Never knowingly undersolved.

Independent 6666 by Math

Posted by nmsindy on February 27th, 2008


A very, satisfying, toughish, puzzle with the puzzle number used thematically. Solving time, 29 mins.

* = anagram < = reversed


4 KEBA BS (bake)* bs = US abbrev for ‘bullshit’

9 FOOTER (to fro e = energy)* Linked with 16 down

11 DEEP-SIXES (Despise ex)* A US expression, new to this blogger, that I worked out from the anagram fodder, when I’d some crossing letters and had twigged the sixes theme.

12/15 CLICK (get on) ETY-CLICK (cycle kit)*

16/1A HALF A DOZEN i.e. another thematic six. H = Henry (abbrev from physics) (Fonda zeal)* Also refers to the film ‘Twelve Angry Men” in which HF starred.

17 AG (RE) EING RE = outskirts of Rochdale (first and last letters)

20 TEST PILOTS The river Test and pilots who guide some boats.


25/19 A (LL) T HE R AGE LL = a couple of lines in ‘at her age’ This, with 11, gives ALL THE SIXES in the bottom row.


1 DECIMAL Of ten

2 ZO NA L (l an Oz)<

3 corNER VYing i.e. in “central position”

4 KNOB B(Lad’s head)Y Bonk<, meaning, among other things, to hit

5 BUFFET CAR “Train catering staff here?” Worried that I may have missed something, as this, without the ‘?’ would read like a clue in a ‘quick’ definition crossword.

The final five letters are (cater)*

6 B ROADSIDE B = a follower (in the alphabet). Hmm!

7 BEDECK First letters.

13 COL (pass) LEG (member) IA L (L A1)<

14 ENAC T (MEN) T cane< TT = Tourist Trophy (Isle of Man) and, yes, it is a series of races, not just one.

16 HEADER Means a headlong fall and refers back to 9 ac (FOOTER). This refers to typing – items that go on top or bottom of a (or each) page. Wondered if it was connected with the theme with ALL THE SIXES on the bottom and DOZEN KEBABS at the top; A quick Google for the latter yielded nothing, so perhaps not.

17 AB (an abdominal muscle) SOLVE (as we do)

18 (car) NATIONS

21 PAC K’S cap<

6 Responses to “Independent 6666 by Math”

  1. neildubya says:

    You probably know this but if not 12/15a is thematic too – CLICKETY-CLICK is “66” in bingo calls.

  2. Jon says:

    Yes, a lot harder than the usual Wednesday Dac. Having solved off the online version, all the sixes in the grid went right over my head, I’m afraid. I also had a moment of panic when I thought that the ‘me back’ in 10ac might refer to the setter’s name…

  3. nmsindy says:

    CLICKETY-CLICK I may have heard that a long time back, but had forgotten. However, if it had been LEGS ELEVEN …

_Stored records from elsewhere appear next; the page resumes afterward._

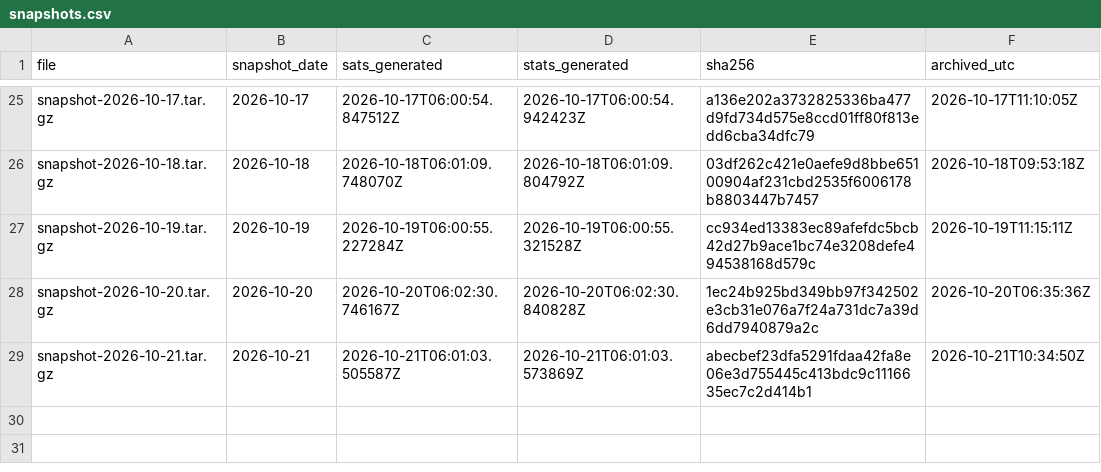
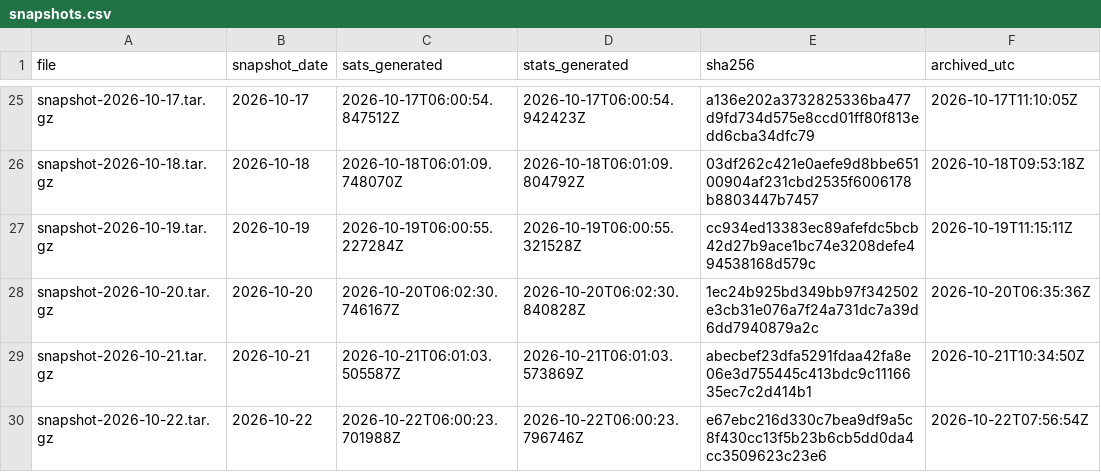
Before and after one commit to hallamburnapp-cloud/stars-observatory-data, a CSV file: snapshots.csv, drawn as a sheet; only a part is shown, gaps mark what is left out.

```diff
--- a/snapshots.csv
+++ b/snapshots.csv
@@ -29 +29,2 @@ snapshot-2026-10-20.tar.gz,2026-10-20,2026-10-20T06:02:30.746167Z,2026-10-20T06:
 snapshot-2026-10-21.tar.gz,2026-10-21,2026-10-21T06:01:03.505587Z,2026-10-21T06:01:03.573869Z,abecbef23dfa5291fdaa42fa8e06e3d755445c413bdc9c1116635ec7c2d414b1,2026-10-21T10:34:50Z
+snapshot-2026-10-22.tar.gz,2026-10-22,2026-10-22T06:00:23.701988Z,2026-10-22T06:00:23.796746Z,e67ebc216d330c7bea9df9a5c8f430cc13f5b23b6cb5dd0da4cc3509623c23e6,2026-10-22T07:56:54Z
```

  4. Ali says:

    A great puzzle. Some very nice clues, particularly KEBABS! Nice working of the theme too.


  5. Kieron says:

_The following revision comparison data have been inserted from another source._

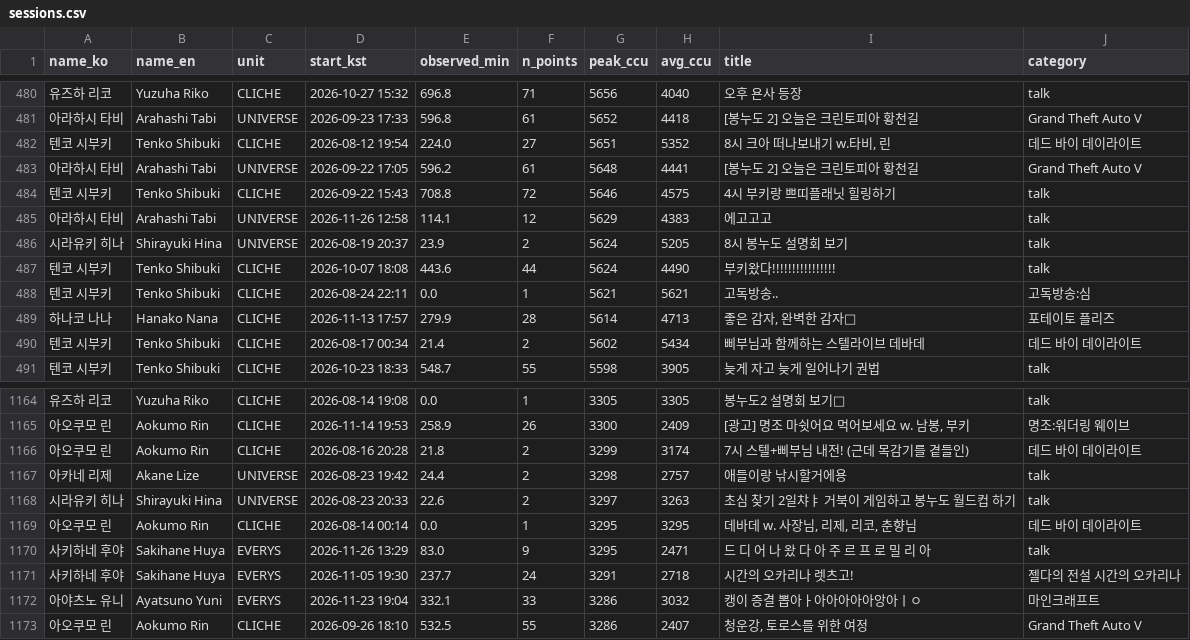
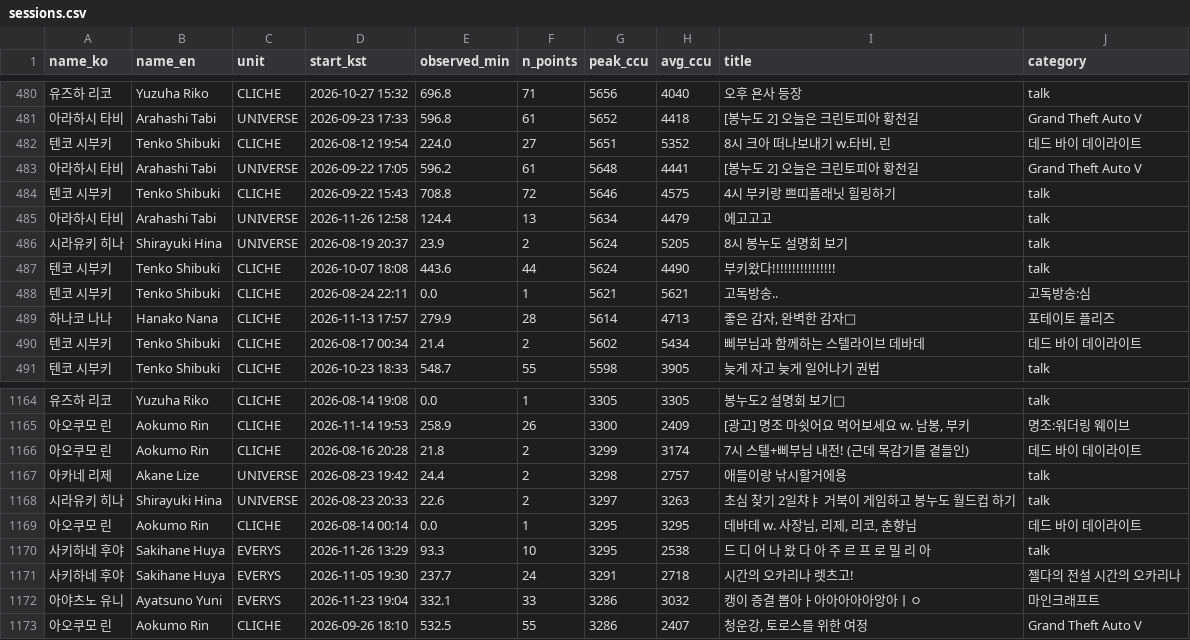
Before and after one commit to Argenviol/stellive-analytics, a CSV file: youtube_analyze_all/08_live_viewership/data/sessions.csv, drawn as a sheet; only a part is shown, gaps mark what is left out.

```diff
--- a/youtube_analyze_all/08_live_viewership/data/sessions.csv
+++ b/youtube_analyze_all/08_live_viewership/data/sessions.csv
@@ -492,3 +492,3 @@ name_ko,name_en,unit,start_kst,observed_min,n_points,peak_ccu,avg_ccu,title,cate
 텐코 시부키,Tenko Shibuki,CLICHE,2026-09-22 15:43,708.8,72,5646,4575,4시 부키랑 쁘띠플래닛 힐링하기,talk
-아라하시 타비,Arahashi Tabi,UNIVERSE,2026-11-26 12:58,114.1,12,5629,4383,에고고고,talk
+아라하시 타비,Arahashi Tabi,UNIVERSE,2026-11-26 12:58,124.4,13,5634,4479,에고고고,talk
 시라유키 히나,Shirayuki Hina,UNIVERSE,2026-08-19 20:37,23.9,2,5624,5205,8시 봉누도 설명회 보기,talk
@@ -1183,3 +1183,3 @@ name_ko,name_en,unit,start_kst,observed_min,n_points,peak_ccu,avg_ccu,title,cate
 아오쿠모 린,Aokumo Rin,CLICHE,2026-08-14 00:14,0.0,1,3295,3295,"데바데 w. 사장님, 리제, 리코, 춘향님",데드 바이 데이라이트
-사키하네 후야,Sakihane Huya,EVERYS,2026-11-26 13:29,83.0,9,3295,2471,드 디 어 나 왔 다 아 주 르 프 로 밀 리 아,talk
+사키하네 후야,Sakihane Huya,EVERYS,2026-11-26 13:29,93.3,10,3295,2538,드 디 어 나 왔 다 아 주 르 프 로 밀 리 아,talk
 사키하네 후야,Sakihane Huya,EVERYS,2026-11-05 19:30,237.7,24,3291,2718,시간의 오카리나 렛츠고!,젤다의 전설 시간의 오카리나
```
Also changed, not shown: youtube_analyze_all/08_live_viewership/data/member_metrics.csv, 12 other files.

    Thought 16A was great. Nice wor

    With 5A, I too was confused about its supposed crypticality (crypticism?) – but I think the setter simply thought the surface reading would be more misleading than it was (i.e. that it would read as “Do they train catering staff here?”) The layout in the paper, with just the opening “Train catering staff” on their own at the bottom of one column didn’t help Math, I think…

  6. nmsindy says:

    BUFFET CAR Yes, I think that explains it, Kieron – we were meant to read it as a question (Do they) Train catering staff here?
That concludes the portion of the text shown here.